in factory processing without distortion beyond specified dimensions. Wall
thickness can vary depending on the material selected for the container (Table
5-8). Polypropylene is selected for all types because of its excellent impact
properties, ease of heat sealing, and low cost.
TABLE 5-8. CONTAINER
SLI and Aircraft
Polypropylene (PP), High Impact Rubber,
Polypropylene (PP), High Impact Rubber,
Polypropylene (PP) Polysyrene (PS),
Polycarbonate (PC), Polyvinylchloride (PVC)
(SAN), Acrylonotrile Butadiene Styrene
In stationary cells,
most designs use SAN. Where flame retardancy is a requirement, PC, PVC, ABS,
or modified polypropylene are employed.
The specific cover design will depend on the seal designs used, both to the
jar and to the post. Material selected must be compatible with the material of
the container so pressure tight seals can be made.
Since operation of a lead-acid cell generates gases (hydrogen and oxygen),
these must be vented. Venting avoids pressure buildup which could result (at
very high pressures) in cracking of the container and spillage of electrolyte.
Even while standing on open-circuit, gases are released due to local
Venting is usually achieved through a baffled plug fitted into the cover.
In some designs, this plug is replaced by a flame arrester vent which does not
allow a flame to penetrate to the inside of the cell where there could be an
explosive concentration of hydrogen. Vents may be individually placed in each
cell or grouped into one piece for easy installation and removal.
Most cells are constantly vented to the atmosphere. However,
valve-regulated cell designs incorporate a pressure relief valve. These do not
vent unless internal pressure has exceeded the design pressure of the valve.
When the pressure bleeds, the valve reseals or closes.
Container/cover seals must withstand the particular application environment
(vibration, temperature extremes, or pressure) and remain intact to contain
the acid and gases within the cell. SLI, aircraft, and motive power cells
predominantly use heat sealing of container and cover materials. Some designs
still use adhesives or asphalt to effect a seal.
Container/cover seals vary widely. Joint designs
commonly used in these seals are:
Tongue and groove
All of these seals can be achieved using the various
materials or processes shown in Table 5-9, if the container, cover, and
adhesive materials are all mutually and electrochemically compatible.
The seal between the post and cover is usually made by one of two methods.
In the first method, the terminal post is welded (burned) to a lead component
in the cover. This is the most frequently used method for SLI, aircraft, and
motive power cells. This component may be:
- A lead bushing molded into the cover
- A lead ring cemented into the cover
- A lead ring gasketed at the cover.
In the second method, one of several variations using
combinations of gaskets, O-rings, and seal nuts is employed.
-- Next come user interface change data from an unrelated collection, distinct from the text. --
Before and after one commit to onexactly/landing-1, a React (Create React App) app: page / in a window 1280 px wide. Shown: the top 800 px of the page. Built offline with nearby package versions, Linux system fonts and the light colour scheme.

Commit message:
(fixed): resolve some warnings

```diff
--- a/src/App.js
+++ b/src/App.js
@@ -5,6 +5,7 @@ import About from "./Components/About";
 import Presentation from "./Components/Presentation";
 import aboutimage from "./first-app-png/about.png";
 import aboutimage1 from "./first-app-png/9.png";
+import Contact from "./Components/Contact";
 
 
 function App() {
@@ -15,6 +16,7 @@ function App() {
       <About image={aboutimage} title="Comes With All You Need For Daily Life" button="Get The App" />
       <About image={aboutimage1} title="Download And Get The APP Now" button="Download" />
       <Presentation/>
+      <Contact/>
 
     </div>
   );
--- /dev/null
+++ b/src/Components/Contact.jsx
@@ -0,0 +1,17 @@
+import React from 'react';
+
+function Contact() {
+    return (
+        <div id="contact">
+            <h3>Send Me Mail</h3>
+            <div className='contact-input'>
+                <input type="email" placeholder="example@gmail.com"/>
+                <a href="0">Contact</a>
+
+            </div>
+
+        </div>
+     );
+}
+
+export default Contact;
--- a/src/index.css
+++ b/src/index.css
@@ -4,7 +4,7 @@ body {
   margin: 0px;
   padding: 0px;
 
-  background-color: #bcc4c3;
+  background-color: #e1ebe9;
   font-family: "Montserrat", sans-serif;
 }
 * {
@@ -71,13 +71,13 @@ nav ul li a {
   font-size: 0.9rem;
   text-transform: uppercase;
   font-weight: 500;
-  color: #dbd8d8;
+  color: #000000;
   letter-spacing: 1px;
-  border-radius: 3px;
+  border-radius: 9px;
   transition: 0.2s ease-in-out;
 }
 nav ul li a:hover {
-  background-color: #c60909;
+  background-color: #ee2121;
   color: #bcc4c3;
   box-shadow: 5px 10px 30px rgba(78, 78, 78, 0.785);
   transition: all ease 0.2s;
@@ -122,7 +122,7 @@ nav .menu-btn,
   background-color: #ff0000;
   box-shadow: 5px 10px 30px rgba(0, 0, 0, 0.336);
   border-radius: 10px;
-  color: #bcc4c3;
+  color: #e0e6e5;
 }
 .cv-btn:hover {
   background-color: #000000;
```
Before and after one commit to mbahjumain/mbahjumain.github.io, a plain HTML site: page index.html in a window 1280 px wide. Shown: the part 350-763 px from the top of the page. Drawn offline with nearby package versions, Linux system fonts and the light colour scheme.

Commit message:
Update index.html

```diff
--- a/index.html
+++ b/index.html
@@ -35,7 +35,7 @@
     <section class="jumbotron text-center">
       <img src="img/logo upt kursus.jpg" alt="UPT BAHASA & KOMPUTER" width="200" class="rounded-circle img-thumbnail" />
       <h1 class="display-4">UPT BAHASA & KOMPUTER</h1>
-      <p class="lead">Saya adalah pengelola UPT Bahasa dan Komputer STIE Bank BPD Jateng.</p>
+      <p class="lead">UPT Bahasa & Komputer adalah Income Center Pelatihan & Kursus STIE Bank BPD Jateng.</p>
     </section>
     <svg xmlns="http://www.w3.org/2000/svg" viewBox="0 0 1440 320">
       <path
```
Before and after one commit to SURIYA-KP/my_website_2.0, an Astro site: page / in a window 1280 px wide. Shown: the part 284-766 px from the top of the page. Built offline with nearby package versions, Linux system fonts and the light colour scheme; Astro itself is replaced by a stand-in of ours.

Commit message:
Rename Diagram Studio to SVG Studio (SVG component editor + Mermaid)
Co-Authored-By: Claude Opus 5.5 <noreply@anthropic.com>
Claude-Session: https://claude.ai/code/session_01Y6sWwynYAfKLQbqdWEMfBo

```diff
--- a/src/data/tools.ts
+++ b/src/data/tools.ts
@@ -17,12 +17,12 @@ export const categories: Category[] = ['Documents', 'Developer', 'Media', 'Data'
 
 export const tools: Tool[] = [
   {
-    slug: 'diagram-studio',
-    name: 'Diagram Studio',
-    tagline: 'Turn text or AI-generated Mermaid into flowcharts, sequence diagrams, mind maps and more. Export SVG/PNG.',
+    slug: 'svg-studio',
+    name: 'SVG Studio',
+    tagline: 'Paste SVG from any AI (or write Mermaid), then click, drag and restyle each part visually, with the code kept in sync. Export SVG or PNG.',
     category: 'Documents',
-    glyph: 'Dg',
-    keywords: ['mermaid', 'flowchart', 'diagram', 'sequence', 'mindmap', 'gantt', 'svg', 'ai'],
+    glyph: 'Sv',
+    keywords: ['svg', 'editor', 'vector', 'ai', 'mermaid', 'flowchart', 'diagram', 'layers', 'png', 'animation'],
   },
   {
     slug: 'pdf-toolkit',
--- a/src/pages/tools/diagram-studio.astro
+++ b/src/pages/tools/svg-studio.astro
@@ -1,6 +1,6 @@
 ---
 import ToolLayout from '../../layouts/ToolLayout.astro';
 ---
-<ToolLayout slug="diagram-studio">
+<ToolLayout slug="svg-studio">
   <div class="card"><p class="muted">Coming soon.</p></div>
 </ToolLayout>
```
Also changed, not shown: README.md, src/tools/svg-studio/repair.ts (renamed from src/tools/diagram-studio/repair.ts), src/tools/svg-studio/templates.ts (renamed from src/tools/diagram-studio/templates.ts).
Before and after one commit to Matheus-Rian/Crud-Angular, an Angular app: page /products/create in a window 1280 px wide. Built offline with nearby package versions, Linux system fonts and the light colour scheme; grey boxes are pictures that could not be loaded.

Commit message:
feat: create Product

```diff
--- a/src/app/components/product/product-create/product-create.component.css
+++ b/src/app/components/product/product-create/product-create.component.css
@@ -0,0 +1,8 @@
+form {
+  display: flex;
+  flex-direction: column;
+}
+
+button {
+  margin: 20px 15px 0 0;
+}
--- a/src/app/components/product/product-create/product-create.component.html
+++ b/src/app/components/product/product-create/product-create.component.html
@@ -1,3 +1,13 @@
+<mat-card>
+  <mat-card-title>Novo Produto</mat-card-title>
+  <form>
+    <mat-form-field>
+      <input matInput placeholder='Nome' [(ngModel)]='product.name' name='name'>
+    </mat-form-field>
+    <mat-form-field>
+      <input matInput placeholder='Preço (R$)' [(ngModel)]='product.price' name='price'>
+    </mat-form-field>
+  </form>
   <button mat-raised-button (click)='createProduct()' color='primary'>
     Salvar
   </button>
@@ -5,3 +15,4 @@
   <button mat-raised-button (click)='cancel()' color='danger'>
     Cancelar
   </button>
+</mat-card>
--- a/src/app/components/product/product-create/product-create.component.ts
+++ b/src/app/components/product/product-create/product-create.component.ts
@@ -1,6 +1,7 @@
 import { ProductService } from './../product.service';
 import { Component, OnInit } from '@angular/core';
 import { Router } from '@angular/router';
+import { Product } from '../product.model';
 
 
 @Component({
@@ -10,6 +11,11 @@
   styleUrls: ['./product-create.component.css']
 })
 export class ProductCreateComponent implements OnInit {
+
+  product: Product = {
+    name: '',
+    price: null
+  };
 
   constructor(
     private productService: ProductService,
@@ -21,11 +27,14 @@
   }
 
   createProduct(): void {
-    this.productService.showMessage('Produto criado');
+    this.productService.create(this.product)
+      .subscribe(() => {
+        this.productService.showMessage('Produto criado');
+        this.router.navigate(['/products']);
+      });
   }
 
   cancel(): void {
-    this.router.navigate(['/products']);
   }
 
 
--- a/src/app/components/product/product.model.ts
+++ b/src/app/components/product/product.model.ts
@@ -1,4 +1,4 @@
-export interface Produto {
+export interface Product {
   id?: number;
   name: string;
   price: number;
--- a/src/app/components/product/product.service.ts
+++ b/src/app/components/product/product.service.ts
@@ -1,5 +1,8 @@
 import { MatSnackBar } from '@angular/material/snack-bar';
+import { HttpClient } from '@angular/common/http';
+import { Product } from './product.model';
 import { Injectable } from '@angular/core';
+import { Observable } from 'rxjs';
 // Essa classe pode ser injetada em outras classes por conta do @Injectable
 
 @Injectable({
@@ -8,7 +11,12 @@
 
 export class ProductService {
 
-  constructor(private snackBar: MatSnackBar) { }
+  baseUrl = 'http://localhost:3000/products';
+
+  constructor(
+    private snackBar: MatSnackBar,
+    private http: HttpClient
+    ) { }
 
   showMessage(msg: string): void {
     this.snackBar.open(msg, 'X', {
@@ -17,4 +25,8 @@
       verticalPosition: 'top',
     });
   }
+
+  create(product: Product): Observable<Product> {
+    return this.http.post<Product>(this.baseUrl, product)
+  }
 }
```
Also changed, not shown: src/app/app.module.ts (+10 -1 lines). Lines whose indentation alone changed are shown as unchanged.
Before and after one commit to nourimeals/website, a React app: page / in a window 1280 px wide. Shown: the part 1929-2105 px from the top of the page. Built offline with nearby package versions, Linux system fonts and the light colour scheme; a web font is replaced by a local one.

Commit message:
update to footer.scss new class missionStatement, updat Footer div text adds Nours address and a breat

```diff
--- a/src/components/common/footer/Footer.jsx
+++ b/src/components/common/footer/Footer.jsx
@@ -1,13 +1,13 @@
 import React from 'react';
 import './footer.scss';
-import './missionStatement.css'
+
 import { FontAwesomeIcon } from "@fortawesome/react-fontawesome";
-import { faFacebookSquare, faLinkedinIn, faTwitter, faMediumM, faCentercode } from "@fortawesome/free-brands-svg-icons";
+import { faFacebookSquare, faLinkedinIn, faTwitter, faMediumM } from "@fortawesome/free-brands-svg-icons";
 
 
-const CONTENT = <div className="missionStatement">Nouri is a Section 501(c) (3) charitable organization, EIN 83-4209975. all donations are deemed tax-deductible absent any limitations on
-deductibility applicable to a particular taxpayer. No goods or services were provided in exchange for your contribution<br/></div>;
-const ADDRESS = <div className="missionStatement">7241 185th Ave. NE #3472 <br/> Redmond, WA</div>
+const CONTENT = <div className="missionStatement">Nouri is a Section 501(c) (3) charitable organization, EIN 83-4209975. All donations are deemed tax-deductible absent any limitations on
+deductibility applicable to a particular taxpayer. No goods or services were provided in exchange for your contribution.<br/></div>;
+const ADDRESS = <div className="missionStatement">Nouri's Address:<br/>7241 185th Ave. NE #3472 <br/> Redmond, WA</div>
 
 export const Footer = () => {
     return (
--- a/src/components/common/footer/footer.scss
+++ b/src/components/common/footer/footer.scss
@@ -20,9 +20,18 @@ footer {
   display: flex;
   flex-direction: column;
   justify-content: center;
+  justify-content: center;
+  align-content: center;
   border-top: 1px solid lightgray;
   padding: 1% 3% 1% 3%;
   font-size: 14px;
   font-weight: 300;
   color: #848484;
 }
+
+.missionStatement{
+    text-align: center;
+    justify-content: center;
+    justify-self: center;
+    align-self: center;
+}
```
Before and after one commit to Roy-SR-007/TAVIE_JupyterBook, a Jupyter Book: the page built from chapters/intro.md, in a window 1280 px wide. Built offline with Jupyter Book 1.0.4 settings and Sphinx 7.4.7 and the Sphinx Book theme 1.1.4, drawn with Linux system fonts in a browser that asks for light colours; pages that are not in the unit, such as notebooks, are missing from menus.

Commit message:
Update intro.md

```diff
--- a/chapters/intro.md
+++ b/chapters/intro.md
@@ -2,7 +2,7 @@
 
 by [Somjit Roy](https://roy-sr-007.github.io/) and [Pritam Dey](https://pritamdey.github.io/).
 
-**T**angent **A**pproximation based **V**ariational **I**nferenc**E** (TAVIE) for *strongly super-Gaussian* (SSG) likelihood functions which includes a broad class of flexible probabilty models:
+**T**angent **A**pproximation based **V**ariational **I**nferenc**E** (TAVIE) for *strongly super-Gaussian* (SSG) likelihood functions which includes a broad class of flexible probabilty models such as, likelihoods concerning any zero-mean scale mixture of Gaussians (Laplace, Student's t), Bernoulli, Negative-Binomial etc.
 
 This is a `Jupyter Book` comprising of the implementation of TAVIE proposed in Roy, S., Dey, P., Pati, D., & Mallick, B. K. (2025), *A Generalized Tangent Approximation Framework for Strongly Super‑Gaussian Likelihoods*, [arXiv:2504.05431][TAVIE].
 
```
The seal can be
made above the cover using an O-ring compressed against the cover by a seal
nut. The seal can also be made below the cover by compressing a seal gasket
against the post. Surface finish of lead parts and applied compression (to
gaskets/O-rings) are critical characteristics in this